What is the new National Day for Truth and Reconciliation statutory holiday and who is affected?

What is the new National Day for Truth and Reconciliation statutory holiday and who is affected?

What is the new National Day for Truth and Reconciliation statutory holiday and who is affected?

On August 3, 2021, a new federal statutory holiday was created, the National Day for Truth and Reconciliation, to observed every September 30th.

The purpose of the new statutory holiday is to honour First Nations, Inuit and Métis Survivors and their families and communities and to ensure that public commemoration of their history and the legacy of residential schools remains a vital component of the reconciliation process.

For now, the statutory holiday only needs to be recognized by the federal public sector and federally regulated private employees, which include employers in the following industries:

  1. Air transportation, including airlines, airports, and aircraft operations;
  2. Banks, including authorized foreign banks;
  3. Grain elevators, feed and seed mills, feed warehouses and grain-seed cleaning plants;
  4. First Nations Band Councils (including certain community services on reserve);
  5. Port services, marine shipping, ferries, tunnels, canals, bridges and pipelines (oil and gas) that cross international or provincial borders;
  6. Radio and television broadcasting;
  7. Railways that cross provincial or international borders and some short-line railways;
  8. Road transportation services, including trucks and buses, that cross provincial or international borders;
  9. Telecommunications, for example, telephone, internet, telegraph and cable systems;

amongst others.

As with any other federal statutory holiday, those employees will be entitled to paid time off for the holiday and stat holiday premium pay for time worked on a stat. If the holiday falls on a non-working day that is a Saturday or Sunday, then the employee is entitled to a paid day off on the working day preceding or following the holiday. If the holiday falls on any other non-working day, then the employee is entitled to a paid day off on a mutually agreeable working day.

As a reminder, the vast majority of employers are governed by provincial Employment Standards legislation and thus are not required to recognize this new statutory holiday, at least for the moment. For example, the BC government has not amended the provincial Employment Standards Act to include the National Day for Truth and Reconciliation as a provincial statutory holiday. However, it has announced that some public sector employers and services will honour the new holiday.

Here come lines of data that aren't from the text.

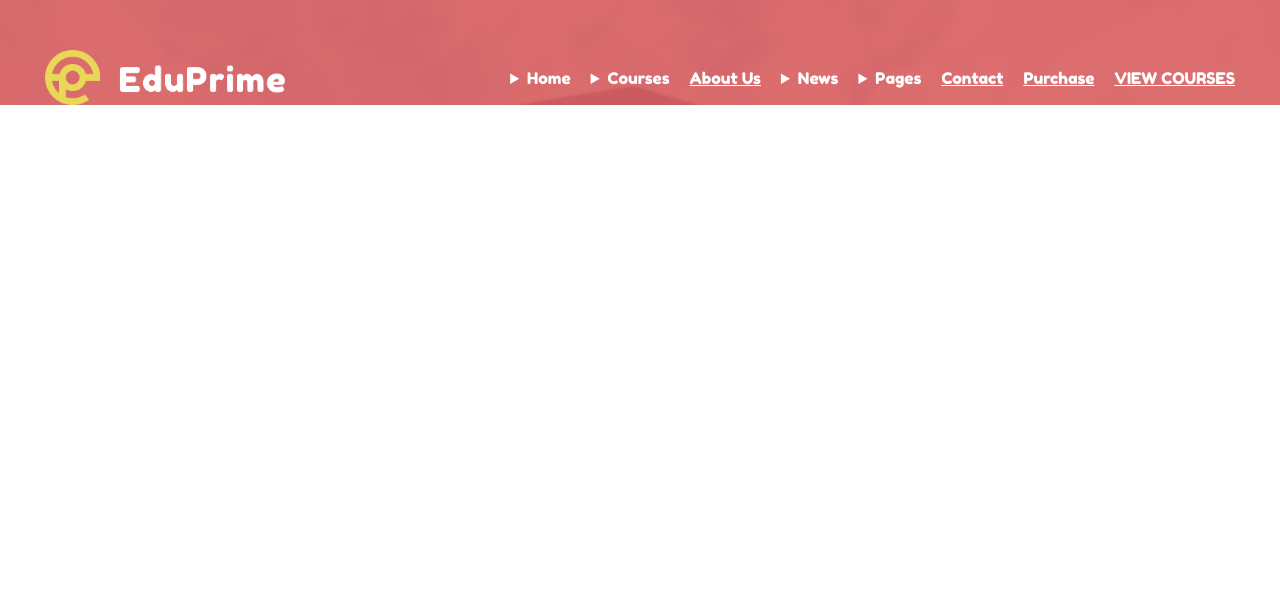
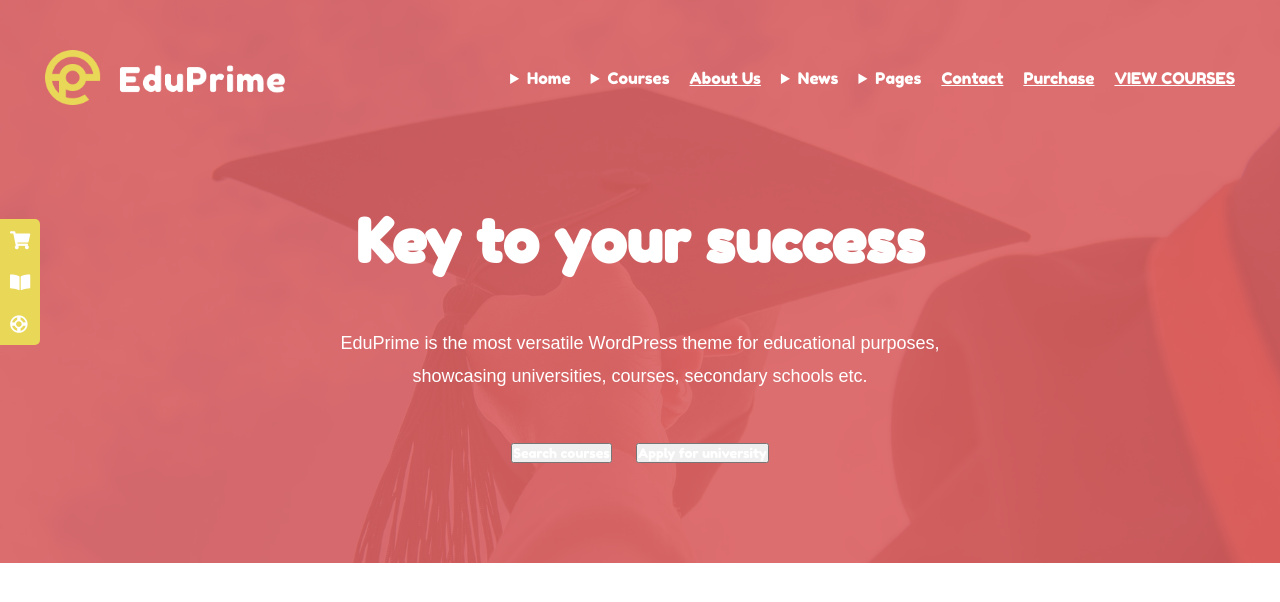
Before and after one commit to jacopo-vinanti96/proj-html-vuejs, a website: page index.html in a window 1280 px wide. Drawn offline with Linux system fonts and the light colour scheme.

Commit message:
Header completato
-Mancano ritocchi
-Modifche classi btn

```diff
--- a/index.html
+++ b/index.html
@@ -40,16 +40,24 @@
           <li><a href="#">Contact</a></li>
           <li><a href="#">Purchase</a></li>
           <li>
-            <a class="btn--link btn--big" href="#">VIEW COURSES</a>
+            <a class="btn btn--link btn--big" href="#">VIEW COURSES</a>
           </li>
         </ul>
       </nav>
     </div>
     <div id="hero">
-
+      <h1>Key to your success</h1>
+      <p class="mt-50">EduPrime is the most versatile WordPress theme for educational purposes,
+      showcasing universities, courses, secondary schools etc.</p>
+      <div class="hero__actions mt-50">
+        <button class="btn btn--function btn--big" type="button" name="button">Search courses</button>
+        <button class="btn btn--function btn--big" type="button" name="button">Apply for university</button>
+      </div>
     </div>
     <div id="side-bar">
-
+      <a href="#"><i class="fas fa-shopping-cart"></i></a>
+      <a href="#"><i class="fas fa-book-open"></i></a>
+      <a href="#"><i class="far fa-life-ring"></i></a>
     </div>
   </header>
   <main>
--- a/src/sass/partials/_header.scss
+++ b/src/sass/partials/_header.scss
@@ -30,7 +30,33 @@ header {
   margin-right: 20px;
 }
 
-
 .logo {
   width: 240px;
 }
+
+#hero {
+  width: 50%;
+  margin: auto;
+  padding: 100px 0;
+  text-align: center;
+}
+
+#side-bar {
+  position: absolute;
+  left: 0;
+  top: 50%;
+  transform: translateY(-50%);
+  background-color: $bg_color_secondary;
+  border-top-right-radius: 5px;
+  border-bottom-right-radius: 5px;
+}
+
+#side-bar > * {
+  display: block;
+  font-size: 18px;
+  padding: 10px;
+}
+
+.fa-life-ring {
+  transform: rotate(45deg);
+}
--- a/src/sass/partials/_typo.scss
+++ b/src/sass/partials/_typo.scss
@@ -10,3 +10,12 @@ p, input, span {
 header * {
   color: $font_color_light;
 }
+
+h1 {
+  font-size: $font_size_900;
+}
+
+h1 ~ p {
+  font-size: $font_size_400;
+  line-height: 180%;
+}
--- a/src/sass/partials/_variables.scss
+++ b/src/sass/partials/_variables.scss
@@ -4,32 +4,32 @@ $bg_color_dark: #000000;
 $bg_color_light_2: #FFFFFF80;
 $bg_color_dark_2: #000000CC;
 $bg_color_primary: #E56768;
+$bg_color_secondary: #E9D758;
 $bg_color_overlay: #DA5F60E6;
 $bg_color_1: #3D404F;
 $bg_color_2: #454545;
 $bg_color_3: #FAFAFA;
 $bg_color_4: #F7F8FA;
-$bg_color_5: #E9D758;
 
 // Font colors
 $font_color_light: #FFFFFF;
 $font_color_dark: #000000;
 $font_color_light_2: #FFFFFFCC;
 $font_color_primary: #E56768;
-$font_color_1: #E9D758;
-$font_color_2: #79B530;
-$font_color_3: #8B8B8A;
-$font_color_4: #7F7F7F;
-$font_color_5: #74777B;
-$font_color_6: #70727E;
-$font_color_7: #5C5E6C;
-$font_color_8: #434959;
-$font_color_9: #454545;
-$font_color_10: #3D404F;
-$font_color_11: #3F3F3F;
-$font_color_12: #223441;
-$font_color_13: #252525;
-$font_color_14: #151515;
+$font_color_secondary: #E9D758;
+$font_color_1: #79B530;
+$font_color_2: #8B8B8A;
+$font_color_3: #7F7F7F;
+$font_color_4: #74777B;
+$font_color_5: #70727E;
+$font_color_6: #5C5E6C;
+$font_color_7: #434959;
+$font_color_8: #454545;
+$font_color_9: #3D404F;
+$font_color_10: #3F3F3F;
+$font_color_11: #223441;
+$font_color_12: #252525;
+$font_color_13: #151515;
 
 // fill Colors
 $fill_color_light: #FFFFFF;
@@ -50,7 +50,7 @@ $border_color_5: #CCCCCC;
 $border_color_6: #79B530;
 
 // Font size
-$font_size_900: 50px;
+$font_size_900: 60px;
 $font_size_800: 40px;
 $font_size_700: 35px;
 $font_size_600: 22px;
```
Also changed, not shown: css/style.css.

Some non-federal employers are planning to honour Truth and Reconciliation in their workplaces on September 30 to express their support for the reconciliation process.

If you want more information on this topic, you can contact us at:

Geoffrey Howard:            ghoward@howardlaw.ca

604 424-9686

Sebastian Chern:              schern@howardlaw.ca

604 424-9688